Phil, who is said to be 124 years old, lives year-round in a pen in the town library with three other groundhogs. "I think one of them is named Stinky or something," Deeley said.
Every Feb. 2, Phil is the honored guest at an early-morning party at Gobbler's Knob, a wooded area outside of town where thousands of tourists watch Phil issue his annual weather forecast. As per legend, if Phil sees his shadow, there will be six more weeks of winter; if he does not, there will be an early spring.
Deeley would not predict whether Phil will see his shadow this year. "But I think I've had enough of winter," he said.
He has similar feelings for PETA.
"Who are they kidding• We probably should have just taken the e-mail and deleted it."
Show commenting policy
TribLive commenting policy
You are solely responsible for your comments and by using TribLive.com you agree to our Terms of Service.
We moderate comments. Our goal is to provide substantive commentary for a general readership. By screening submissions, we provide a space where readers can share intelligent and informed commentary that enhances the quality of our news and information.
While most comments will be posted if they are on-topic and not abusive, moderating decisions are subjective. We will make them as carefully and consistently as we can. Because of the volume of reader comments, we cannot review individual moderation decisions with readers.
We value thoughtful comments representing a range of views that make their point quickly and politely. We make an effort to protect discussions from repeated comments either by the same reader or different readers.
We follow the same standards for taste as the daily newspaper. A few things we won't tolerate: personal attacks, obscenity, vulgarity, profanity (including expletives and letters followed by dashes), commercial promotion, impersonations, incoherence, proselytizing and SHOUTING. Don't include URLs to Web sites.
We do not edit comments. They are either approved or deleted. We reserve the right to edit a comment that is quoted or excerpted in an article. In this case, we may fix spelling and punctuation.
We welcome strong opinions and criticism of our work, but we don't want comments to become bogged down with discussions of our policies and we will moderate accordingly.
We appreciate it when readers and people quoted in articles or blog posts point out errors of fact or emphasis and will investigate all assertions.
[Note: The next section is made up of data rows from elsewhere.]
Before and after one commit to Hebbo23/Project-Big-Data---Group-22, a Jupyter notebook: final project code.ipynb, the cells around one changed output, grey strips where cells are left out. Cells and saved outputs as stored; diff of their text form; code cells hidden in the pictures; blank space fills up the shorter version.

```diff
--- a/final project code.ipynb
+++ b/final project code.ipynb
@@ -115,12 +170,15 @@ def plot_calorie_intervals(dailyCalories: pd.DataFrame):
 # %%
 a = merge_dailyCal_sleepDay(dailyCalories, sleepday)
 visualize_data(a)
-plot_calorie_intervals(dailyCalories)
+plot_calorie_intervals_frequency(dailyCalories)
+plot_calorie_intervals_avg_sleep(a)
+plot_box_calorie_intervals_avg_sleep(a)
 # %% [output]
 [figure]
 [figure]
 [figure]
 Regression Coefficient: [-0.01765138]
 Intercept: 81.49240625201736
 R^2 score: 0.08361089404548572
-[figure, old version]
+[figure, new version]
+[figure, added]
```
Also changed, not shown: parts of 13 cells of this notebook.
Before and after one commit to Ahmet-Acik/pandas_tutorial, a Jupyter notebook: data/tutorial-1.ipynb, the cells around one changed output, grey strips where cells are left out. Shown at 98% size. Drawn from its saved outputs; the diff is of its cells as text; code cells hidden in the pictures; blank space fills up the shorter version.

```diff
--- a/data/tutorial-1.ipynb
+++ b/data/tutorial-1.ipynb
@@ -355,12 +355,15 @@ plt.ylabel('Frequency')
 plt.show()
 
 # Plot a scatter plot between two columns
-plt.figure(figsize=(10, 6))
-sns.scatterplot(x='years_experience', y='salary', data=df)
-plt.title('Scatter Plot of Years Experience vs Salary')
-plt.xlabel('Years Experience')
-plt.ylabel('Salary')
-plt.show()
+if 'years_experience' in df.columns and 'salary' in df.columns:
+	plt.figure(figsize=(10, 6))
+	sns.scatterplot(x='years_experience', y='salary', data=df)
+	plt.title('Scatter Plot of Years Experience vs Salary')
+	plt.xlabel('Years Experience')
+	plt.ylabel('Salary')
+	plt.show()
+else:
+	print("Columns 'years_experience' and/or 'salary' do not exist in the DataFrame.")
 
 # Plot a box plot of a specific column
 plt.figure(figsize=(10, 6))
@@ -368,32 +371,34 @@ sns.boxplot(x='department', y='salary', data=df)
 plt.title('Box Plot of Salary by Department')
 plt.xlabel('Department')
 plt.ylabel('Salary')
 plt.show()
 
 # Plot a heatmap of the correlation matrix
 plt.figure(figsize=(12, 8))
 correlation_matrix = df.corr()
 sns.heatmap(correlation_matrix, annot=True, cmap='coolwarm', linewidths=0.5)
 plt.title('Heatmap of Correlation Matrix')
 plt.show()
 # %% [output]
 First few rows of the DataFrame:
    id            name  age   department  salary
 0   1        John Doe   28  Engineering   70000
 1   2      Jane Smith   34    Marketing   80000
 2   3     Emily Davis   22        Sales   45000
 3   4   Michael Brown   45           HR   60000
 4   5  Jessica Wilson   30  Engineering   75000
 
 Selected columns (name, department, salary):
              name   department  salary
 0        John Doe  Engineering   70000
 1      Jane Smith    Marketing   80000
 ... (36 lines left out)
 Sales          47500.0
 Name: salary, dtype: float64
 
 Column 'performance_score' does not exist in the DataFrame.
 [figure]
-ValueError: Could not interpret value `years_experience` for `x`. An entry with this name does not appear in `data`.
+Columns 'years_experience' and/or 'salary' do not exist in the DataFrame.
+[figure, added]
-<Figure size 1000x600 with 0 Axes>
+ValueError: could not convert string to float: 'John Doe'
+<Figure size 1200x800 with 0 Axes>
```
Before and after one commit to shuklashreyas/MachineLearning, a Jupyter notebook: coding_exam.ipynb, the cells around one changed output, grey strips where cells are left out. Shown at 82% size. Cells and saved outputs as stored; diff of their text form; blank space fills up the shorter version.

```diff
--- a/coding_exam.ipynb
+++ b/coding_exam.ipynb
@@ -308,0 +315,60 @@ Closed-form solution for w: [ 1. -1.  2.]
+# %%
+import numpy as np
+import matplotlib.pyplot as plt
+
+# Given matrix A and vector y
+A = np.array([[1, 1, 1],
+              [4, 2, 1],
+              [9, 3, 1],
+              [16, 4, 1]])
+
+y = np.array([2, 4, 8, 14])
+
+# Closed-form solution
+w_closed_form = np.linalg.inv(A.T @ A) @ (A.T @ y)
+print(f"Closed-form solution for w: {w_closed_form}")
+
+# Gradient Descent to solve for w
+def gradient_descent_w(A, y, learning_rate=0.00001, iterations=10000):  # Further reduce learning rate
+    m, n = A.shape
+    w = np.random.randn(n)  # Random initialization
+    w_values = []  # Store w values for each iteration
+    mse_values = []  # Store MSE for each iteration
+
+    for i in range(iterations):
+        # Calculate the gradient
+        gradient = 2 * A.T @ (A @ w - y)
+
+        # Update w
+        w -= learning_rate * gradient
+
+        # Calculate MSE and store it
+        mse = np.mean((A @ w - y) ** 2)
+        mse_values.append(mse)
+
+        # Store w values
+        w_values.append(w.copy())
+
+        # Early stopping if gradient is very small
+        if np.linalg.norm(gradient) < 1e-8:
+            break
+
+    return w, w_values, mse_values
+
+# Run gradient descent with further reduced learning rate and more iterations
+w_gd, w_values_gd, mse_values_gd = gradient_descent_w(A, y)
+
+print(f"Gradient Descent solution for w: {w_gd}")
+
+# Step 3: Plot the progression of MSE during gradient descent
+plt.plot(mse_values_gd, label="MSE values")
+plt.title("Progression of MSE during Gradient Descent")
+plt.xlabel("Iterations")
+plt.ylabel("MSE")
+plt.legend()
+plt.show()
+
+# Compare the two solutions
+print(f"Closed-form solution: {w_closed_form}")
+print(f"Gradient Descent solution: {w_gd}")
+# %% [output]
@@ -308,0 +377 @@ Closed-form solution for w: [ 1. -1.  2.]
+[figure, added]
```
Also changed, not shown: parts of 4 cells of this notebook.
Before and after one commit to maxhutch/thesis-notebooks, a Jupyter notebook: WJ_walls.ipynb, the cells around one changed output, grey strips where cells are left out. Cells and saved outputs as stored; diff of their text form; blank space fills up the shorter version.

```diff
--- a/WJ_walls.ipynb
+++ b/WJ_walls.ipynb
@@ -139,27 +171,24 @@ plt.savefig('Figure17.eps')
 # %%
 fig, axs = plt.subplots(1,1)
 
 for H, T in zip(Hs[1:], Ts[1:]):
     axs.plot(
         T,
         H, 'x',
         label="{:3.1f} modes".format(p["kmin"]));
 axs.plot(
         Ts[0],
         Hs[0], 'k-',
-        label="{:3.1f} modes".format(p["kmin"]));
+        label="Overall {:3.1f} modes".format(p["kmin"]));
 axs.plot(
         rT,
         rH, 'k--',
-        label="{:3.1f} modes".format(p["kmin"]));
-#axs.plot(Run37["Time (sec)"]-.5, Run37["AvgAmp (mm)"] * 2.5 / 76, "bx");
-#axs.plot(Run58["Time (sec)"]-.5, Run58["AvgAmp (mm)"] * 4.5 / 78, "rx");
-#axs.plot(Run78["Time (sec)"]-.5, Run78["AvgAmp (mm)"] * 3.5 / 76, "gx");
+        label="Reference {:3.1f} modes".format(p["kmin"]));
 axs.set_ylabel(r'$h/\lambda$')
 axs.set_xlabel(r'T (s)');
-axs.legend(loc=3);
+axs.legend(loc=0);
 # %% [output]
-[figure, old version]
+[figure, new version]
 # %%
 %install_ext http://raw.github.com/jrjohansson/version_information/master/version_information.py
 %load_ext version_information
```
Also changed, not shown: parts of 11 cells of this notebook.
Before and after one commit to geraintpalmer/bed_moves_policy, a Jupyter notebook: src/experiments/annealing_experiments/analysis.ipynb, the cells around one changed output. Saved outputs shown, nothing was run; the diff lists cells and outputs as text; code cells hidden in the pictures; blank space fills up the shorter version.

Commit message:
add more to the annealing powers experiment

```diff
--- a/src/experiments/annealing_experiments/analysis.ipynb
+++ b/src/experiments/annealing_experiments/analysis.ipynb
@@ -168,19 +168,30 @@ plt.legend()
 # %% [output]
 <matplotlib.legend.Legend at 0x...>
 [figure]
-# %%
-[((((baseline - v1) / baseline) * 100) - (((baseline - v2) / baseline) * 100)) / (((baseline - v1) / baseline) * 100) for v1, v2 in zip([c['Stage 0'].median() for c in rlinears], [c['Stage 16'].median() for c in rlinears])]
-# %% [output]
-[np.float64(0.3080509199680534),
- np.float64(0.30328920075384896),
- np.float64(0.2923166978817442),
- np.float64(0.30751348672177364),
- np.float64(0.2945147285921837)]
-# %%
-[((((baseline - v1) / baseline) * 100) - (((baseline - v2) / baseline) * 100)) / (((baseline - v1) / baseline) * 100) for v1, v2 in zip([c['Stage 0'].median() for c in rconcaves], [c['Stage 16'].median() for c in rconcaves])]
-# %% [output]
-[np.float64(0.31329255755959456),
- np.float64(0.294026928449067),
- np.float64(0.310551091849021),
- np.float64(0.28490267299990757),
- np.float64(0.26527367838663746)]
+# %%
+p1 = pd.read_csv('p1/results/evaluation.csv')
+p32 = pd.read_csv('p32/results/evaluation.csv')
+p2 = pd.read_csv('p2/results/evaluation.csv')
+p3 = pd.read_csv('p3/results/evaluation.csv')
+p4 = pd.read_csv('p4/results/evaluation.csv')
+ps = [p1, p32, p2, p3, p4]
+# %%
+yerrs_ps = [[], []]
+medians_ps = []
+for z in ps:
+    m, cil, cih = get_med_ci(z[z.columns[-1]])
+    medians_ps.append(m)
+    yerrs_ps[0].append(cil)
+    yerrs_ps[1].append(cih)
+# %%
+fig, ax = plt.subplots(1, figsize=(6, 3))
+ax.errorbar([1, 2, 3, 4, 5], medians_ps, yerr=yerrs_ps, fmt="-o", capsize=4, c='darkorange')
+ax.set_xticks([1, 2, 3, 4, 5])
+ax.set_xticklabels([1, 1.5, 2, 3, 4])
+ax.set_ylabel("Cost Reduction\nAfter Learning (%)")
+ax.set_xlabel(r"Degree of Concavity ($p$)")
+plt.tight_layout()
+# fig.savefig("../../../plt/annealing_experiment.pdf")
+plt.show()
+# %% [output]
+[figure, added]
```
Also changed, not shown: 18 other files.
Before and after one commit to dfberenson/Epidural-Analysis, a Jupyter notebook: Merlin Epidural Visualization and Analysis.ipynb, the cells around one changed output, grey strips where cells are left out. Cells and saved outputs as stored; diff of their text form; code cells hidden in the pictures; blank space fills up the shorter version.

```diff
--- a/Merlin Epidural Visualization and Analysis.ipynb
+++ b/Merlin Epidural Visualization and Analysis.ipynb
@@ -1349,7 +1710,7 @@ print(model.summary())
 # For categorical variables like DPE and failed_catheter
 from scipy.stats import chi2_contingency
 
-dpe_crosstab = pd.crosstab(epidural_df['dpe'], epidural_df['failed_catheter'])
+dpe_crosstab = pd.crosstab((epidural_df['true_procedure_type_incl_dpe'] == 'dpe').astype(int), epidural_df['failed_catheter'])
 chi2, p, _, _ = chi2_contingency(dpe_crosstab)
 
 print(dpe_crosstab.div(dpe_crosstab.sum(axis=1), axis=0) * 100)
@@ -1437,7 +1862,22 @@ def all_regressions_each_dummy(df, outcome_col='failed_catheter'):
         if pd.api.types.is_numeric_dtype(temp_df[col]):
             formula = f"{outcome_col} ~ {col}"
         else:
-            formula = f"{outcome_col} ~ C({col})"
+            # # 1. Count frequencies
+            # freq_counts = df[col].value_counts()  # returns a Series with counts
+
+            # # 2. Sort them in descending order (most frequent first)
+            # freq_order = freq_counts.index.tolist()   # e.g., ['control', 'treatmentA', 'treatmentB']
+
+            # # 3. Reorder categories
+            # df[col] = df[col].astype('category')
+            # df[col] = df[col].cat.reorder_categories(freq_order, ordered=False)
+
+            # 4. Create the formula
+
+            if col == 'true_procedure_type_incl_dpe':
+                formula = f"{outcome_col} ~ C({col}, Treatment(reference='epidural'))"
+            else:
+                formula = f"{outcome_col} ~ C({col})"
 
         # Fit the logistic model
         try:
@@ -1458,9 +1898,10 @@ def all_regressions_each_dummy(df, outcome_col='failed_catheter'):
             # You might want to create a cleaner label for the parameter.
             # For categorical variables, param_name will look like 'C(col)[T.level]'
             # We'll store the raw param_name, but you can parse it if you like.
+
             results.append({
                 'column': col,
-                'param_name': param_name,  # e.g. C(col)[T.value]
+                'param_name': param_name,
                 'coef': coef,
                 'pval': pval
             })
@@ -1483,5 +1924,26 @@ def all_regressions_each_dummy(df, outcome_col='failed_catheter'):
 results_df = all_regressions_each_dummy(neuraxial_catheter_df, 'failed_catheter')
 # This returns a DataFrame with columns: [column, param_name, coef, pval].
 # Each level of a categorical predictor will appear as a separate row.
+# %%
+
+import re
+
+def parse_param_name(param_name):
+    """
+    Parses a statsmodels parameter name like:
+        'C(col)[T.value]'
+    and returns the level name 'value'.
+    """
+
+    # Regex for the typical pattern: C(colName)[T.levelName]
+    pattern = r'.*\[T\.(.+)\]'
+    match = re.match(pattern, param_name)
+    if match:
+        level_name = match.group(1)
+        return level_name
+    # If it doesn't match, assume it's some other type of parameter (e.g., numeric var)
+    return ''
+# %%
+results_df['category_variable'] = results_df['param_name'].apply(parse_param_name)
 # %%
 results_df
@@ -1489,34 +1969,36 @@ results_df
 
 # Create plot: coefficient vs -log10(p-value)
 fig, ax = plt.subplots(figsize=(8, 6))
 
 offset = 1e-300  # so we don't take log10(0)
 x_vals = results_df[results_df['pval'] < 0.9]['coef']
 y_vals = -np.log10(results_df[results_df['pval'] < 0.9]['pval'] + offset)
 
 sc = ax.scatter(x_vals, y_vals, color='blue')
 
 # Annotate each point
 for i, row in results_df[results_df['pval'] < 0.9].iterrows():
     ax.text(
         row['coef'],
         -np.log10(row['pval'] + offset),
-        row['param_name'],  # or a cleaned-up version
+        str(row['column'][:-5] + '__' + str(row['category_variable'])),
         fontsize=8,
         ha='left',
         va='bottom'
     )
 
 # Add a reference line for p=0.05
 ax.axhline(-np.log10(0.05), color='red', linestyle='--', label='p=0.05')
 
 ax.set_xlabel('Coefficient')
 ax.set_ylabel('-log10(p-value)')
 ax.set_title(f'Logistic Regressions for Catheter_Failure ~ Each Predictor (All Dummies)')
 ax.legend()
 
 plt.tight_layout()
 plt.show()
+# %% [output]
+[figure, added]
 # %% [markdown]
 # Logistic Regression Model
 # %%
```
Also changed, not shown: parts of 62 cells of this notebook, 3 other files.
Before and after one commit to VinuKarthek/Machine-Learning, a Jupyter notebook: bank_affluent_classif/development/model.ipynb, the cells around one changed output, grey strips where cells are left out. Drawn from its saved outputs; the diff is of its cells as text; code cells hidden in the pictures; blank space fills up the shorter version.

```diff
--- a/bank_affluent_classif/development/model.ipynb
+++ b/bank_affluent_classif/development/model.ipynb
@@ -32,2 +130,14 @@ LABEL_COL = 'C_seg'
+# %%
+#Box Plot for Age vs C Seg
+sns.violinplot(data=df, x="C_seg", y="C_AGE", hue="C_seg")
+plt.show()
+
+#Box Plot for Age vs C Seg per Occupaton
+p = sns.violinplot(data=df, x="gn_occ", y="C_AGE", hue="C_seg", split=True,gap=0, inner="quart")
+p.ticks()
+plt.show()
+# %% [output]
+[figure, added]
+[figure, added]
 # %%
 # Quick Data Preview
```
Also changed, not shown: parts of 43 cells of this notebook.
But these suggestions should be sent via e-mail. To avoid distracting other readers, we won't publish comments that suggest a correction. Instead, corrections will be made in a blog post or in an article.
- Steelers defense takes aim at Ravens QB Flacco
- Penn Hills man arrested in fatal Elliott home invasion
- Penguins GM Rutherford: Malkin’s play belies fact he missed training camp
- Evaporating cap on Pa. gasoline taxes to offset drops at pump
- High school football roundup: No. 13 Riverside upsets Beth-Center in 1st round
- Steelers notebook: Ravens enter short-handed at tight end
- Young leads Pitt’s new-look lineup past IUP in exhibition opener
- Attorney General Kane injured in auto accident
- Armstrong trying new program to have instruction when weather closes schools
- Coastal Division lead within reach for Panthers
- Nude photos of Penn Hills High School students spur investigation